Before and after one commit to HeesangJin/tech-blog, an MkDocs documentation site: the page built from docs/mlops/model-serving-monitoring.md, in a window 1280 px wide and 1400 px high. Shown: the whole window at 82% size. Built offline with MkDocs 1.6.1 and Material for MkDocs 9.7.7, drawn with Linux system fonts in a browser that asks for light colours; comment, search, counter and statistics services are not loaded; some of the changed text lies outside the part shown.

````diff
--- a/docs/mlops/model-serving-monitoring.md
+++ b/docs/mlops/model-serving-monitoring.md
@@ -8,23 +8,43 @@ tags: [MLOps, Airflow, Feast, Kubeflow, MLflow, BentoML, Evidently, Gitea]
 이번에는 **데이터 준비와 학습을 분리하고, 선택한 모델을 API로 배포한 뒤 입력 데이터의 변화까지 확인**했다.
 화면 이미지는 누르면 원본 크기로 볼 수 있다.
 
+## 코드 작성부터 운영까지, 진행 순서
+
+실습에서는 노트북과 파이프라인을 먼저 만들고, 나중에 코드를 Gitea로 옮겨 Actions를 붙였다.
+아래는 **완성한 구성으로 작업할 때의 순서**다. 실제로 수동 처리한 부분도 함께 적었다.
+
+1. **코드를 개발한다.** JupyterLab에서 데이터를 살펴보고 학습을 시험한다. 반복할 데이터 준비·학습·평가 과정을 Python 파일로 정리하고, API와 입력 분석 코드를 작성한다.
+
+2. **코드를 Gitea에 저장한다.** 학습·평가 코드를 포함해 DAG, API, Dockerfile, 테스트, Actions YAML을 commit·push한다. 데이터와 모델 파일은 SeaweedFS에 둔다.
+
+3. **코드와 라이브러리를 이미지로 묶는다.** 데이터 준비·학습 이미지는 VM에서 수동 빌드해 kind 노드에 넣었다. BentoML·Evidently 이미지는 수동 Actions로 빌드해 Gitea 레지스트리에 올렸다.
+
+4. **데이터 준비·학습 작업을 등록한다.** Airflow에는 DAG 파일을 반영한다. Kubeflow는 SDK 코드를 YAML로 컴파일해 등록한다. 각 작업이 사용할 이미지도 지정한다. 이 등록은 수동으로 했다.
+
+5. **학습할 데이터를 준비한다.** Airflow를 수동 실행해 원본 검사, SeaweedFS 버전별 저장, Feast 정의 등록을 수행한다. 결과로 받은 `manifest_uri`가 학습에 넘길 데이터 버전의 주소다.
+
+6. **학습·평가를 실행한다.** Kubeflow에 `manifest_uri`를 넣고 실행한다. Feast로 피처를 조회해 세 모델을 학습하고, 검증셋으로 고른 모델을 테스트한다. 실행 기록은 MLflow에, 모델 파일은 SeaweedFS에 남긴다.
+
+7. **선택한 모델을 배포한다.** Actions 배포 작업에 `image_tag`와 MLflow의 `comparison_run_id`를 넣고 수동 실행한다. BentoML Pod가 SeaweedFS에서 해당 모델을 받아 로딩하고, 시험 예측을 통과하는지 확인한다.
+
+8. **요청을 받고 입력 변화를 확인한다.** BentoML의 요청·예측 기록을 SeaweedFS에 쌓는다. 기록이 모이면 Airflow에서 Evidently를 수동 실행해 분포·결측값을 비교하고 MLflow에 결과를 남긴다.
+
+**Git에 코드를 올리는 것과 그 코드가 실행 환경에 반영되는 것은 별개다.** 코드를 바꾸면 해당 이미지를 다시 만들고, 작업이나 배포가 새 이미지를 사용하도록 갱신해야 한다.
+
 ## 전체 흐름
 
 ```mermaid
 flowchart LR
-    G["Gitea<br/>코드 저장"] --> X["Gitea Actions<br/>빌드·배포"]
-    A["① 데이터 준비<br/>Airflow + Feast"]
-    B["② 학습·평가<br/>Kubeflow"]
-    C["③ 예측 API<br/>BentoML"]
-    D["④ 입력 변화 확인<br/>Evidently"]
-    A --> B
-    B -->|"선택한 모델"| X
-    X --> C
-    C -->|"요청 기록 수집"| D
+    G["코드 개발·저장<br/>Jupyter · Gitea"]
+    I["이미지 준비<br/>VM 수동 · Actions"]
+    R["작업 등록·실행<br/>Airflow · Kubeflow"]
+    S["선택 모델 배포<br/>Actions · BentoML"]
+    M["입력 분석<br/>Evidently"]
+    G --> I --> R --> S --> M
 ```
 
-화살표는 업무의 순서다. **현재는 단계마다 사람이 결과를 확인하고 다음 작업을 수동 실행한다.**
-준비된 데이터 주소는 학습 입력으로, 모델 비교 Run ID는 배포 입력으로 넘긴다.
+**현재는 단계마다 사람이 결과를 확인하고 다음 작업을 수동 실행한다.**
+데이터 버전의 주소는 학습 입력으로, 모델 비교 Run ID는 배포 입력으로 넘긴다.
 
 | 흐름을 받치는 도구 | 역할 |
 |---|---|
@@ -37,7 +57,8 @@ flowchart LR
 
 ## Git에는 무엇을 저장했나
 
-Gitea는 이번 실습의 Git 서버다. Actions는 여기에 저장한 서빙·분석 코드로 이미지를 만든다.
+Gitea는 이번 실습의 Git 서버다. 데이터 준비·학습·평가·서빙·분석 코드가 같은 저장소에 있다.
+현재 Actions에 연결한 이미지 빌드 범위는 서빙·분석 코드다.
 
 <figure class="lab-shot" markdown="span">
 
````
........
— WHAT IS EXPECTED —
All of the material must be written out again exactly.

— SOLUTION TO THIS PROBLEM —
Before and after one commit to HeesangJin/tech-blog, an MkDocs documentation site: the page built from docs/mlops/model-serving-monitoring.md, in a window 1280 px wide and 1400 px high. Shown: the whole window at 82% size. Built offline with MkDocs 1.6.1 and Material for MkDocs 9.7.7, drawn with Linux system fonts in a browser that asks for light colours; comment, search, counter and statistics services are not loaded; some of the changed text lies outside the part shown.

````diff
--- a/docs/mlops/model-serving-monitoring.md
+++ b/docs/mlops/model-serving-monitoring.md
@@ -8,23 +8,43 @@ tags: [MLOps, Airflow, Feast, Kubeflow, MLflow, BentoML, Evidently, Gitea]
 이번에는 **데이터 준비와 학습을 분리하고, 선택한 모델을 API로 배포한 뒤 입력 데이터의 변화까지 확인**했다.
 화면 이미지는 누르면 원본 크기로 볼 수 있다.
 
+## 코드 작성부터 운영까지, 진행 순서
+
+실습에서는 노트북과 파이프라인을 먼저 만들고, 나중에 코드를 Gitea로 옮겨 Actions를 붙였다.
+아래는 **완성한 구성으로 작업할 때의 순서**다. 실제로 수동 처리한 부분도 함께 적었다.
+
+1. **코드를 개발한다.** JupyterLab에서 데이터를 살펴보고 학습을 시험한다. 반복할 데이터 준비·학습·평가 과정을 Python 파일로 정리하고, API와 입력 분석 코드를 작성한다.
+
+2. **코드를 Gitea에 저장한다.** 학습·평가 코드를 포함해 DAG, API, Dockerfile, 테스트, Actions YAML을 commit·push한다. 데이터와 모델 파일은 SeaweedFS에 둔다.
+
+3. **코드와 라이브러리를 이미지로 묶는다.** 데이터 준비·학습 이미지는 VM에서 수동 빌드해 kind 노드에 넣었다. BentoML·Evidently 이미지는 수동 Actions로 빌드해 Gitea 레지스트리에 올렸다.
+
+4. **데이터 준비·학습 작업을 등록한다.** Airflow에는 DAG 파일을 반영한다. Kubeflow는 SDK 코드를 YAML로 컴파일해 등록한다. 각 작업이 사용할 이미지도 지정한다. 이 등록은 수동으로 했다.
+
+5. **학습할 데이터를 준비한다.** Airflow를 수동 실행해 원본 검사, SeaweedFS 버전별 저장, Feast 정의 등록을 수행한다. 결과로 받은 `manifest_uri`가 학습에 넘길 데이터 버전의 주소다.
+
+6. **학습·평가를 실행한다.** Kubeflow에 `manifest_uri`를 넣고 실행한다. Feast로 피처를 조회해 세 모델을 학습하고, 검증셋으로 고른 모델을 테스트한다. 실행 기록은 MLflow에, 모델 파일은 SeaweedFS에 남긴다.
+
+7. **선택한 모델을 배포한다.** Actions 배포 작업에 `image_tag`와 MLflow의 `comparison_run_id`를 넣고 수동 실행한다. BentoML Pod가 SeaweedFS에서 해당 모델을 받아 로딩하고, 시험 예측을 통과하는지 확인한다.
+
+8. **요청을 받고 입력 변화를 확인한다.** BentoML의 요청·예측 기록을 SeaweedFS에 쌓는다. 기록이 모이면 Airflow에서 Evidently를 수동 실행해 분포·결측값을 비교하고 MLflow에 결과를 남긴다.
+
+**Git에 코드를 올리는 것과 그 코드가 실행 환경에 반영되는 것은 별개다.** 코드를 바꾸면 해당 이미지를 다시 만들고, 작업이나 배포가 새 이미지를 사용하도록 갱신해야 한다.
+
 ## 전체 흐름
 
 ```mermaid
 flowchart LR
-    G["Gitea<br/>코드 저장"] --> X["Gitea Actions<br/>빌드·배포"]
-    A["① 데이터 준비<br/>Airflow + Feast"]
-    B["② 학습·평가<br/>Kubeflow"]
-    C["③ 예측 API<br/>BentoML"]
-    D["④ 입력 변화 확인<br/>Evidently"]
-    A --> B
-    B -->|"선택한 모델"| X
-    X --> C
-    C -->|"요청 기록 수집"| D
+    G["코드 개발·저장<br/>Jupyter · Gitea"]
+    I["이미지 준비<br/>VM 수동 · Actions"]
+    R["작업 등록·실행<br/>Airflow · Kubeflow"]
+    S["선택 모델 배포<br/>Actions · BentoML"]
+    M["입력 분석<br/>Evidently"]
+    G --> I --> R --> S --> M
 ```
 
-화살표는 업무의 순서다. **현재는 단계마다 사람이 결과를 확인하고 다음 작업을 수동 실행한다.**
-준비된 데이터 주소는 학습 입력으로, 모델 비교 Run ID는 배포 입력으로 넘긴다.
+**현재는 단계마다 사람이 결과를 확인하고 다음 작업을 수동 실행한다.**
+데이터 버전의 주소는 학습 입력으로, 모델 비교 Run ID는 배포 입력으로 넘긴다.
 
 | 흐름을 받치는 도구 | 역할 |
 |---|---|
@@ -37,7 +57,8 @@ flowchart LR
 
 ## Git에는 무엇을 저장했나
 
-Gitea는 이번 실습의 Git 서버다. Actions는 여기에 저장한 서빙·분석 코드로 이미지를 만든다.
+Gitea는 이번 실습의 Git 서버다. 데이터 준비·학습·평가·서빙·분석 코드가 같은 저장소에 있다.
+현재 Actions에 연결한 이미지 빌드 범위는 서빙·분석 코드다.
 
 <figure class="lab-shot" markdown="span">
 
````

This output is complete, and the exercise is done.